[[ WORKING DATA, beginning ]]

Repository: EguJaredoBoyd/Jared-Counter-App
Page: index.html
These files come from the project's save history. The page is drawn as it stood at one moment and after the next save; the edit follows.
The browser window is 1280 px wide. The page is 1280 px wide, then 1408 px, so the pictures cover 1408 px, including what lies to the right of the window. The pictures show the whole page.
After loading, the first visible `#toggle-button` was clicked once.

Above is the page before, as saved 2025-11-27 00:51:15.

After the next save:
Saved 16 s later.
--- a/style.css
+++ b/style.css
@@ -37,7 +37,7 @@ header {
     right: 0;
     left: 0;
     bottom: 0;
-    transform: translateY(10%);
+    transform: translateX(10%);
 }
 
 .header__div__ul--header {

[[ WORKING DATA, end ]]

- [WORK INSTRUCTION] Exactly as they stand above, retype all of the records.

- [ANSWER SECTION]
Repository: EguJaredoBoyd/Jared-Counter-App
Page: index.html
These files come from the project's save history. The page is drawn as it stood at one moment and after the next save; the edit follows.
The browser window is 1280 px wide. The page is 1280 px wide, then 1408 px, so the pictures cover 1408 px, including what lies to the right of the window. The pictures show the whole page.
After loading, the first visible `#toggle-button` was clicked once.

Above is the page before, as saved 2025-11-27 00:51:15.

After the next save:
Saved 16 s later.
--- a/style.css
+++ b/style.css
@@ -37,7 +37,7 @@ header {
     right: 0;
     left: 0;
     bottom: 0;
-    transform: translateY(10%);
+    transform: translateX(10%);
 }
 
 .header__div__ul--header {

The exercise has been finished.